“It will come as little surprise to long-suffering commuters to hear that overcrowding on trains has reached record levels, but the bad news is that it’s set to get even worse.
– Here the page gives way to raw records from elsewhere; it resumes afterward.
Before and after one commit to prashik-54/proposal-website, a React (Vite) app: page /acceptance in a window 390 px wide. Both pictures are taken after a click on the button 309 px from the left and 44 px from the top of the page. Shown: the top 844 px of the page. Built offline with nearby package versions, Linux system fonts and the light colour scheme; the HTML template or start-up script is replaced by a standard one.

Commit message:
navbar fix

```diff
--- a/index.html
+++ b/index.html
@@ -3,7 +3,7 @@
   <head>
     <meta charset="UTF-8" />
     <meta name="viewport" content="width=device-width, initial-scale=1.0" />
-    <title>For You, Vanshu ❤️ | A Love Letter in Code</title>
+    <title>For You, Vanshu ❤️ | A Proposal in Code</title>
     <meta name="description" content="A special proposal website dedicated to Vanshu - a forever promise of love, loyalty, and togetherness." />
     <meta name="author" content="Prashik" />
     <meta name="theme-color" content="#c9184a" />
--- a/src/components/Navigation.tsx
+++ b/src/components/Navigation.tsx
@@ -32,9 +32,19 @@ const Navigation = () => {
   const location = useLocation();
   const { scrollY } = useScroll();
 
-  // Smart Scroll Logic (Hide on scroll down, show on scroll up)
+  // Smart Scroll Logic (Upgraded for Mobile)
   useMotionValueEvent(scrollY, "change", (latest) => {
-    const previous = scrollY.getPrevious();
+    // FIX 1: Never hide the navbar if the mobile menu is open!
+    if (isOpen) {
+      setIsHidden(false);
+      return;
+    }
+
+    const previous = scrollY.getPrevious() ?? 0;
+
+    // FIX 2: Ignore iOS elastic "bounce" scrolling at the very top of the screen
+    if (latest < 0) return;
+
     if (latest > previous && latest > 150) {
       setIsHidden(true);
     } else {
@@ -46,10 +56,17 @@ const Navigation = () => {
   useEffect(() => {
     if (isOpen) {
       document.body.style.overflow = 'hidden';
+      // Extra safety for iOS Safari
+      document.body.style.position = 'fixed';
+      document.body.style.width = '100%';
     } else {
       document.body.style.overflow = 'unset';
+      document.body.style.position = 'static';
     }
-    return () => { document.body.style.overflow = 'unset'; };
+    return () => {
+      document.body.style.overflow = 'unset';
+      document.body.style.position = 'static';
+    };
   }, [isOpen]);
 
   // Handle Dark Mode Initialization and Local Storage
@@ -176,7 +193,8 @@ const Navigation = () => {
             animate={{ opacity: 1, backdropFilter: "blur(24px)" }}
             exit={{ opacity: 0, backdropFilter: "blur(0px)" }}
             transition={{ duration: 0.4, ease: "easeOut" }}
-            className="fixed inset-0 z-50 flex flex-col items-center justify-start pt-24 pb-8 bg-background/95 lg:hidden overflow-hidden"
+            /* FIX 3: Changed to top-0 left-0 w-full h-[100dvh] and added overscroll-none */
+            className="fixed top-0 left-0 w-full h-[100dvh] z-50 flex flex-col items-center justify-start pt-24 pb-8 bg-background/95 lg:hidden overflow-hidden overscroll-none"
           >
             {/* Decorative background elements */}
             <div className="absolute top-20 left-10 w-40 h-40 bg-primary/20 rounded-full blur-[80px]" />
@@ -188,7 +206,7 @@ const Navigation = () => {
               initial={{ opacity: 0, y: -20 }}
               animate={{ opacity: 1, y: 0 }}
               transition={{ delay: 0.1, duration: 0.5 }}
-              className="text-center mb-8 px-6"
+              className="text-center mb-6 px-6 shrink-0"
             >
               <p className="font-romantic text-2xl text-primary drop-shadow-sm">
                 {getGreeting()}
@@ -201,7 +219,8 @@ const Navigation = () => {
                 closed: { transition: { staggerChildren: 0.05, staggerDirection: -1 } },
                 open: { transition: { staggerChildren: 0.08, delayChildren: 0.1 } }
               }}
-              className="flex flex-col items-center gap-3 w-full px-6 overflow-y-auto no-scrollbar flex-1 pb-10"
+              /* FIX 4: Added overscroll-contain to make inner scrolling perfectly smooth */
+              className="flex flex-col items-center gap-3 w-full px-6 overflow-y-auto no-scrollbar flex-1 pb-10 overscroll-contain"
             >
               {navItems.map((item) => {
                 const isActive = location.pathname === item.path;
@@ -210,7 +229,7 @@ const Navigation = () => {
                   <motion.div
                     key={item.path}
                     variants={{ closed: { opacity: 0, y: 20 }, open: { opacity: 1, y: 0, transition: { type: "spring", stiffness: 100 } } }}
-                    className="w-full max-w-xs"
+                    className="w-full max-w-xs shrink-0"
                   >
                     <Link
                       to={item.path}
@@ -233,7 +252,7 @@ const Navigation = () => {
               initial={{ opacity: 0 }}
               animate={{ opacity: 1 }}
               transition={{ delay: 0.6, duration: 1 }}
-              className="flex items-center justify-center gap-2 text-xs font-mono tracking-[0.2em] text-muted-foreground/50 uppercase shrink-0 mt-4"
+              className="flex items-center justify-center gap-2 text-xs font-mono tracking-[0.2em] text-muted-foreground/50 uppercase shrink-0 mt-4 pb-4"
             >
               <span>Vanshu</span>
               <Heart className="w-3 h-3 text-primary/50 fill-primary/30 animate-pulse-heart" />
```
At the current rate some of the most vital commuter routes in the country will be appallingly cramped by the end of this parliament,” he added.

By 2022, the top ten most overcrowded peak routes are projected to be on average 225 per cent in excess of capacity, and nearly 10 per cent of passengers travelling in and out of London Kings Cross at peak times will be on packed trains.

Out of London Blackfriars, over 20 per cent of passengers, around 6,000 passengers, will be travelling on overcrowded services by the end of the parliament.

This comes despite the fact that since 2010, rail fares have increased 27 per cent.

McDonald said: “Nobody should have to suffer being crammed into dangerously full carriages as part of their daily commute, but under the Tories passengers face this prospect, paying through the nose for the dubious privilege of being crammed into ever-fuller trains.”

“With fares up by 27 per cent since 2010 and last week’s cancellation of promised electrification across England and Wales, it’s clear that passengers are paying more for less under the Tories.”

“A Labour government would stand up for the interests of passengers rather than train companies, taking the network back into public ownership and creating a new body to have strategic oversight for the railway to end this chaos and fragmentation.”

Everything Labour.
Every weekday morning.

By clicking ‘subscribe’ you confirm you have read and agree to our privacy policy

More from LabourList